(Change detection outputs)
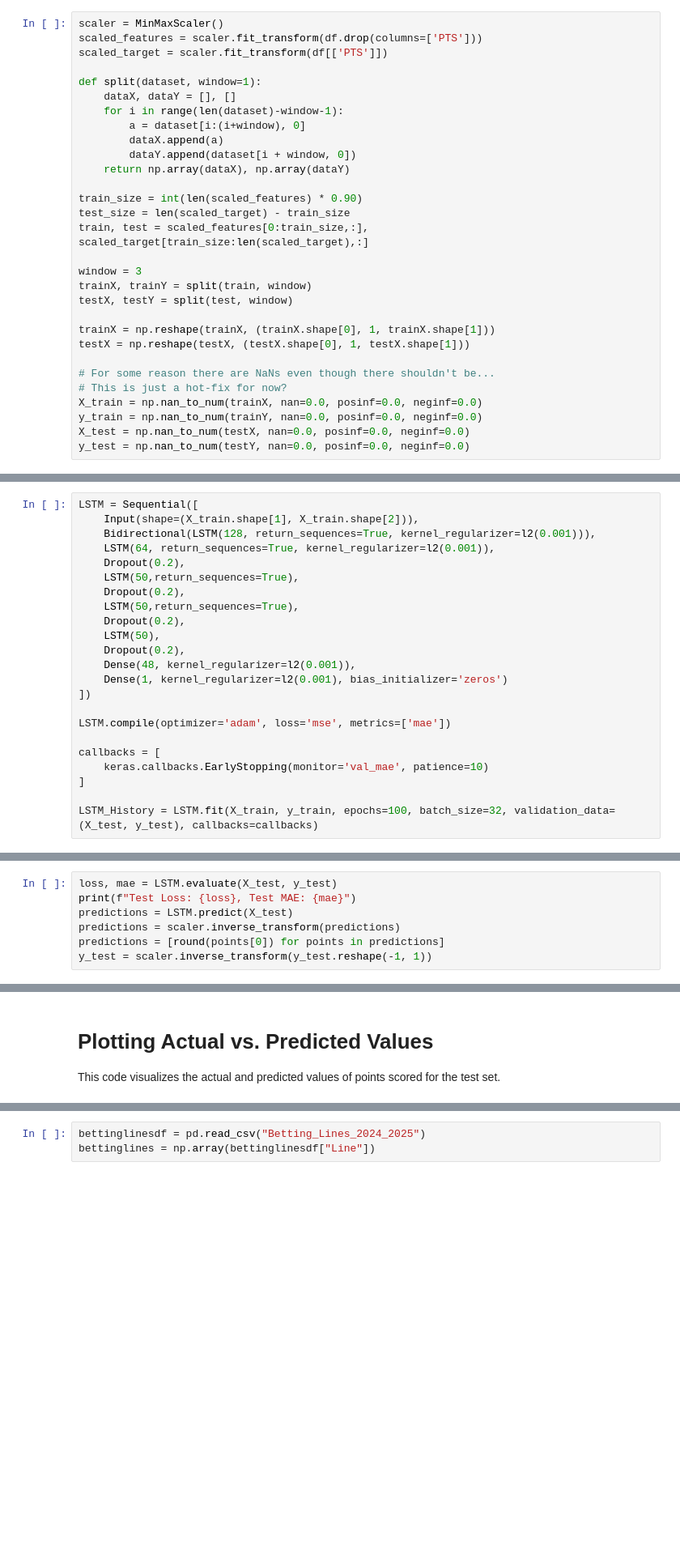
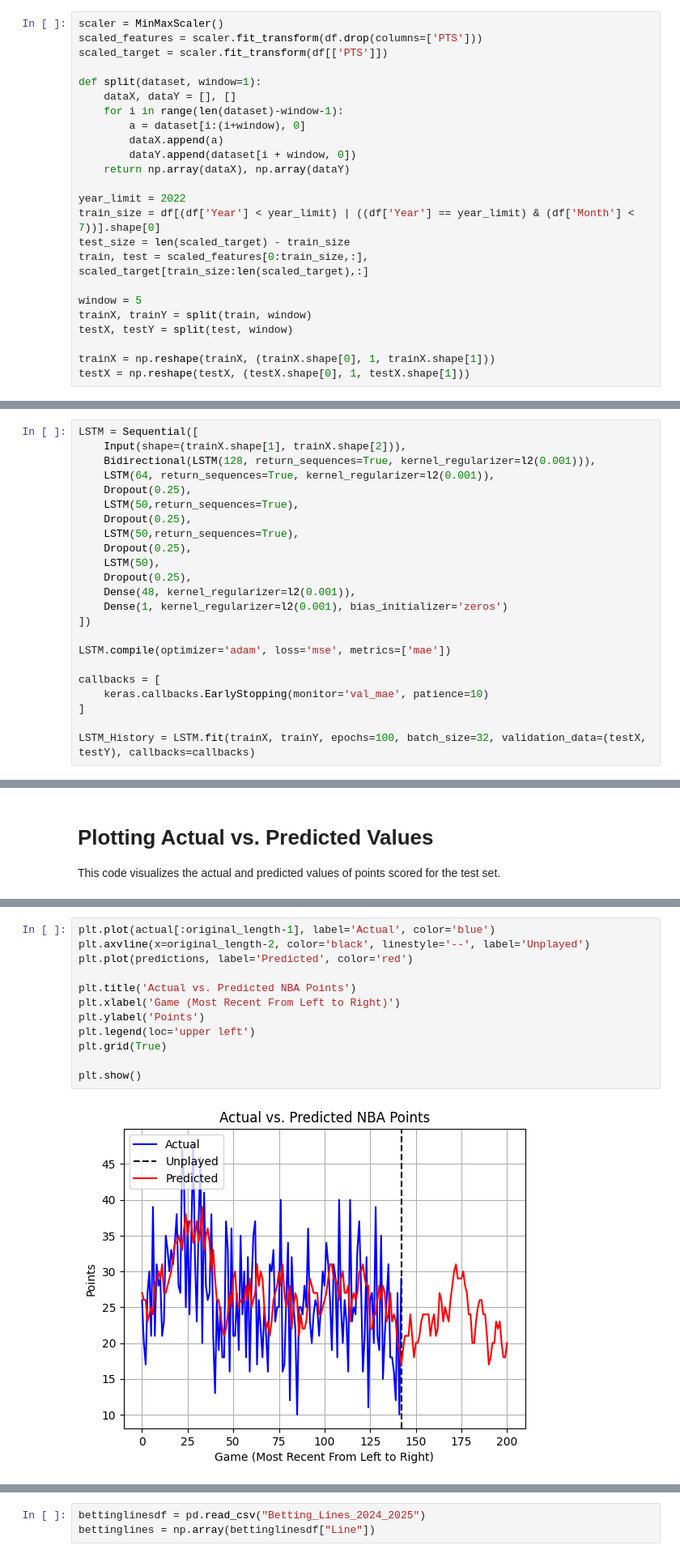
Before and after one commit to jwu04/LSTM-Project, a Jupyter notebook: LSTM.ipynb, the cells around one changed output, grey strips where cells are left out. Shown: that part at 81% size. Saved outputs shown, nothing was run; the diff lists cells and outputs as text; blank space fills up the shorter version.

```diff
--- a/LSTM.ipynb
+++ b/LSTM.ipynb
@@ -190,23 +189,17 @@ def split(dataset, window=1):
         dataY.append(dataset[i + window, 0])
     return np.array(dataX), np.array(dataY)
 
-train_size = int(len(scaled_features) * 0.90)
+year_limit = 2022
+train_size = df[(df['Year'] < year_limit) | ((df['Year'] == year_limit) & (df['Month'] < 7))].shape[0]
 test_size = len(scaled_target) - train_size
 train, test = scaled_features[0:train_size,:], scaled_target[train_size:len(scaled_target),:]
 
-window = 3
+window = 5
 trainX, trainY = split(train, window)
 testX, testY = split(test, window)
 
 trainX = np.reshape(trainX, (trainX.shape[0], 1, trainX.shape[1]))
 testX = np.reshape(testX, (testX.shape[0], 1, testX.shape[1]))
-
-# For some reason there are NaNs even though there shouldn't be...
-# This is just a hot-fix for now?
-X_train = np.nan_to_num(trainX, nan=0.0, posinf=0.0, neginf=0.0)
-y_train = np.nan_to_num(trainY, nan=0.0, posinf=0.0, neginf=0.0)
-X_test = np.nan_to_num(testX, nan=0.0, posinf=0.0, neginf=0.0)
-y_test = np.nan_to_num(testY, nan=0.0, posinf=0.0, neginf=0.0)
 # %% [markdown]
 # Building and Training the LSTM Model
 
@@ -222,16 +215,16 @@ This code defines, compiles, and trains a LSTM model for predicting LeBron James
 5. **Output:** The model's training history is stored in `LSTM_History`.
 # %%
 LSTM = Sequential([
-    Input(shape=(X_train.shape[1], X_train.shape[2])),
+    Input(shape=(trainX.shape[1], trainX.shape[2])),
     Bidirectional(LSTM(128, return_sequences=True, kernel_regularizer=l2(0.001))),
     LSTM(64, return_sequences=True, kernel_regularizer=l2(0.001)),
-    Dropout(0.2),
+    Dropout(0.25),
     LSTM(50,return_sequences=True),
-    Dropout(0.2),
+    Dropout(0.25),
     LSTM(50,return_sequences=True),
-    Dropout(0.2),
+    Dropout(0.25),
     LSTM(50),
-    Dropout(0.2),
+    Dropout(0.25),
     Dense(48, kernel_regularizer=l2(0.001)),
     Dense(1, kernel_regularizer=l2(0.001), bias_initializer='zeros')
 ])
@@ -242,6 +235,6 @@ callbacks = [
     keras.callbacks.EarlyStopping(monitor='val_mae', patience=10)
 ]
 
-LSTM_History = LSTM.fit(X_train, y_train, epochs=100, batch_size=32, validation_data=(X_test, y_test), callbacks=callbacks)
+LSTM_History = LSTM.fit(trainX, trainY, epochs=100, batch_size=32, validation_data=(testX, testY), callbacks=callbacks)
 # %% [output]
 Epoch 1/100
@@ -276,7 +281,0 @@ This code evaluates the trained LSTM model on the test set and makes predictions
-# %%
-loss, mae = LSTM.evaluate(X_test, y_test)
-print(f"Test Loss: {loss}, Test MAE: {mae}")
-predictions = LSTM.predict(X_test)
-predictions = scaler.inverse_transform(predictions)
-predictions = [round(points[0]) for points in predictions]
-y_test = scaler.inverse_transform(y_test.reshape(-1, 1))
@@ -313,3 +372,17 @@ plt.show()
+# %%
+plt.plot(actual[:original_length-1], label='Actual', color='blue')
+plt.axvline(x=original_length-2, color='black', linestyle='--', label='Unplayed')
+plt.plot(predictions, label='Predicted', color='red')
+
+plt.title('Actual vs. Predicted NBA Points')
+plt.xlabel('Game (Most Recent From Left to Right)')
+plt.ylabel('Points')
+plt.legend(loc='upper left')
+plt.grid(True)
+
+plt.show()
+# %% [output]
+[figure, added]
 # %%
 new_data = """
 13,13,2024-11-16,39-322,LAL,@,NOP,W (+5),1,37:02,8,19,.421,2,7,.286,3,5,.600,4,3,7,5,1,0,6,1,21,11.9,+1
```
Also changed, not shown: parts of 19 cells of this notebook, 1 other file.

Exercise: Give back the records exactly, minus any pictures.

Exercise result:
Before and after one commit to jwu04/LSTM-Project, a Jupyter notebook: LSTM.ipynb, the cells around one changed output, grey strips where cells are left out. Shown: that part at 81% size. Saved outputs shown, nothing was run; the diff lists cells and outputs as text; blank space fills up the shorter version.

```diff
--- a/LSTM.ipynb
+++ b/LSTM.ipynb
@@ -190,23 +189,17 @@ def split(dataset, window=1):
         dataY.append(dataset[i + window, 0])
     return np.array(dataX), np.array(dataY)
 
-train_size = int(len(scaled_features) * 0.90)
+year_limit = 2022
+train_size = df[(df['Year'] < year_limit) | ((df['Year'] == year_limit) & (df['Month'] < 7))].shape[0]
 test_size = len(scaled_target) - train_size
 train, test = scaled_features[0:train_size,:], scaled_target[train_size:len(scaled_target),:]
 
-window = 3
+window = 5
 trainX, trainY = split(train, window)
 testX, testY = split(test, window)
 
 trainX = np.reshape(trainX, (trainX.shape[0], 1, trainX.shape[1]))
 testX = np.reshape(testX, (testX.shape[0], 1, testX.shape[1]))
-
-# For some reason there are NaNs even though there shouldn't be...
-# This is just a hot-fix for now?
-X_train = np.nan_to_num(trainX, nan=0.0, posinf=0.0, neginf=0.0)
-y_train = np.nan_to_num(trainY, nan=0.0, posinf=0.0, neginf=0.0)
-X_test = np.nan_to_num(testX, nan=0.0, posinf=0.0, neginf=0.0)
-y_test = np.nan_to_num(testY, nan=0.0, posinf=0.0, neginf=0.0)
 # %% [markdown]
 # Building and Training the LSTM Model
 
@@ -222,16 +215,16 @@ This code defines, compiles, and trains a LSTM model for predicting LeBron James
 5. **Output:** The model's training history is stored in `LSTM_History`.
 # %%
 LSTM = Sequential([
-    Input(shape=(X_train.shape[1], X_train.shape[2])),
+    Input(shape=(trainX.shape[1], trainX.shape[2])),
     Bidirectional(LSTM(128, return_sequences=True, kernel_regularizer=l2(0.001))),
     LSTM(64, return_sequences=True, kernel_regularizer=l2(0.001)),
-    Dropout(0.2),
+    Dropout(0.25),
     LSTM(50,return_sequences=True),
-    Dropout(0.2),
+    Dropout(0.25),
     LSTM(50,return_sequences=True),
-    Dropout(0.2),
+    Dropout(0.25),
     LSTM(50),
-    Dropout(0.2),
+    Dropout(0.25),
     Dense(48, kernel_regularizer=l2(0.001)),
     Dense(1, kernel_regularizer=l2(0.001), bias_initializer='zeros')
 ])
@@ -242,6 +235,6 @@ callbacks = [
     keras.callbacks.EarlyStopping(monitor='val_mae', patience=10)
 ]
 
-LSTM_History = LSTM.fit(X_train, y_train, epochs=100, batch_size=32, validation_data=(X_test, y_test), callbacks=callbacks)
+LSTM_History = LSTM.fit(trainX, trainY, epochs=100, batch_size=32, validation_data=(testX, testY), callbacks=callbacks)
 # %% [output]
 Epoch 1/100
@@ -276,7 +281,0 @@ This code evaluates the trained LSTM model on the test set and makes predictions
-# %%
-loss, mae = LSTM.evaluate(X_test, y_test)
-print(f"Test Loss: {loss}, Test MAE: {mae}")
-predictions = LSTM.predict(X_test)
-predictions = scaler.inverse_transform(predictions)
-predictions = [round(points[0]) for points in predictions]
-y_test = scaler.inverse_transform(y_test.reshape(-1, 1))
@@ -313,3 +372,17 @@ plt.show()
+# %%
+plt.plot(actual[:original_length-1], label='Actual', color='blue')
+plt.axvline(x=original_length-2, color='black', linestyle='--', label='Unplayed')
+plt.plot(predictions, label='Predicted', color='red')
+
+plt.title('Actual vs. Predicted NBA Points')
+plt.xlabel('Game (Most Recent From Left to Right)')
+plt.ylabel('Points')
+plt.legend(loc='upper left')
+plt.grid(True)
+
+plt.show()
+# %% [output]
+[figure, added]
 # %%
 new_data = """
 13,13,2024-11-16,39-322,LAL,@,NOP,W (+5),1,37:02,8,19,.421,2,7,.286,3,5,.600,4,3,7,5,1,0,6,1,21,11.9,+1
```
Also changed, not shown: parts of 19 cells of this notebook, 1 other file.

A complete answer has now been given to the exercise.